As usual, Jed, the consolation is that at least we're not France -- where Chirac and Villepin, for the trouble of trying to salvage the national economy, have been handed by le mob a most degrading and hopeless defeat. The head of that employment reform law now lolls in the basket of the guillotine. But our own susceptibility to mass protest -- and our paralysis in its leering face -- casts an ugly light, too: sovereignty is peeling away in the USA only less quickly than in France. I see a bad moon rising.
The huge demonstrations expected today in Washington and elsewhere are a form of intimidation that the Congress is almost sure to cave in to. And the rhetoric of the left is adapting to maximize its presumed advantage in this fight.
Juan Williams's op-ed in today's WaPo is a very important escalation in this political war. He characterizes the demonstrations as evidence of an Hispanic "civil rights" movement. Williams is painting the illegal immigrant protests with the most invulnerable and inviolable label in American politics. To say that the illegals are demanding civil rights now as the blacks did in the 1960s and 1970s is Williams's attempt to label any opponent of illegal immigration a racist. This is both false and libelous. Williams is guilty of more than just rhetorical excess. His column is nothing more than another attempt at intimidating the wobblies in Congress. And it may work.

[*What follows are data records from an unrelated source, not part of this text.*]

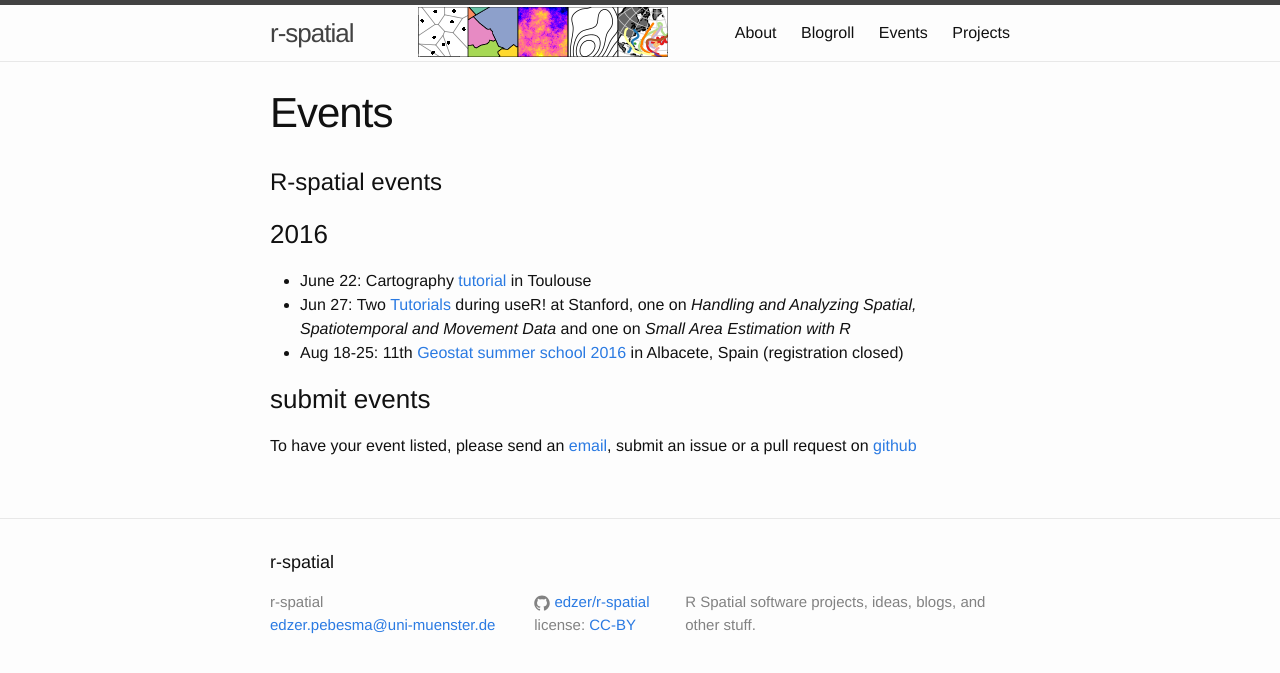
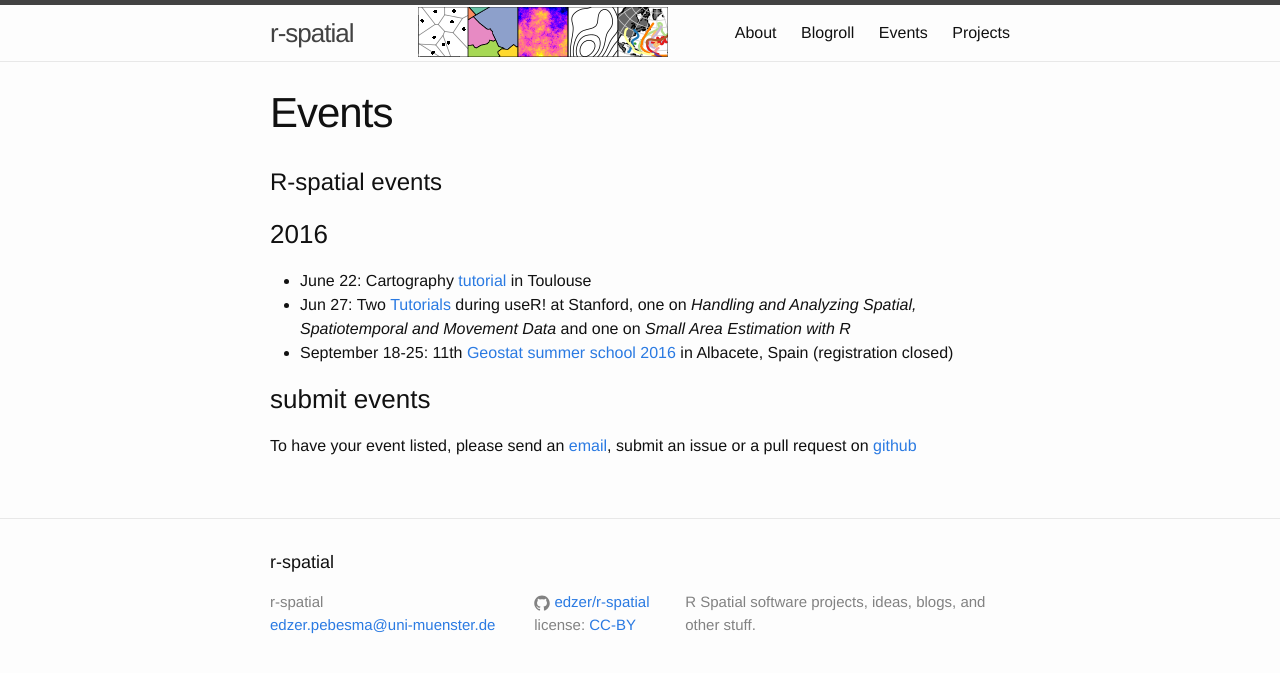
Before and after one commit to r-spatial/r-spatial.org, a Jekyll site: the page built from events.md, in a window 1280 px wide. Shown: the top 673 px of the page. Built offline with Jekyll 4.4.1, drawn with Linux system fonts in a browser that asks for light colours.

Commit message:
Update events.md

```diff
--- a/events.md
+++ b/events.md
@@ -10,7 +10,7 @@ permalink: /events/
 
 * June 22: Cartography [tutorial](http://r2016-toulouse.sciencesconf.org/resource/page/id/9) in Toulouse
 * Jun 27: Two [Tutorials](http://user2016.org/#tutorials) during useR! at Stanford, one on *Handling and Analyzing Spatial, Spatiotemporal and Movement Data* and one on *Small Area Estimation with R*
-* Aug 18-25: 11th [Geostat summer school 2016](http://geostat-course.org/2016) in Albacete, Spain (registration closed)
+* September 18-25: 11th [Geostat summer school 2016](http://geostat-course.org/2016) in Albacete, Spain (registration closed)
 
 ### submit events
 
```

Larry: The right to keep and bear arms was long since lost in the UK. It's a pity, but it's a dead issue there. The animal rights types have killed fox hunting and they're next on to shooting. Freedom of speech is dead there, and more and more freedoms dissolve as the EU sinks its claws into the economy. I love Britain and the Brits. But I couldn't live in a nation that so limits its peoples' freedoms.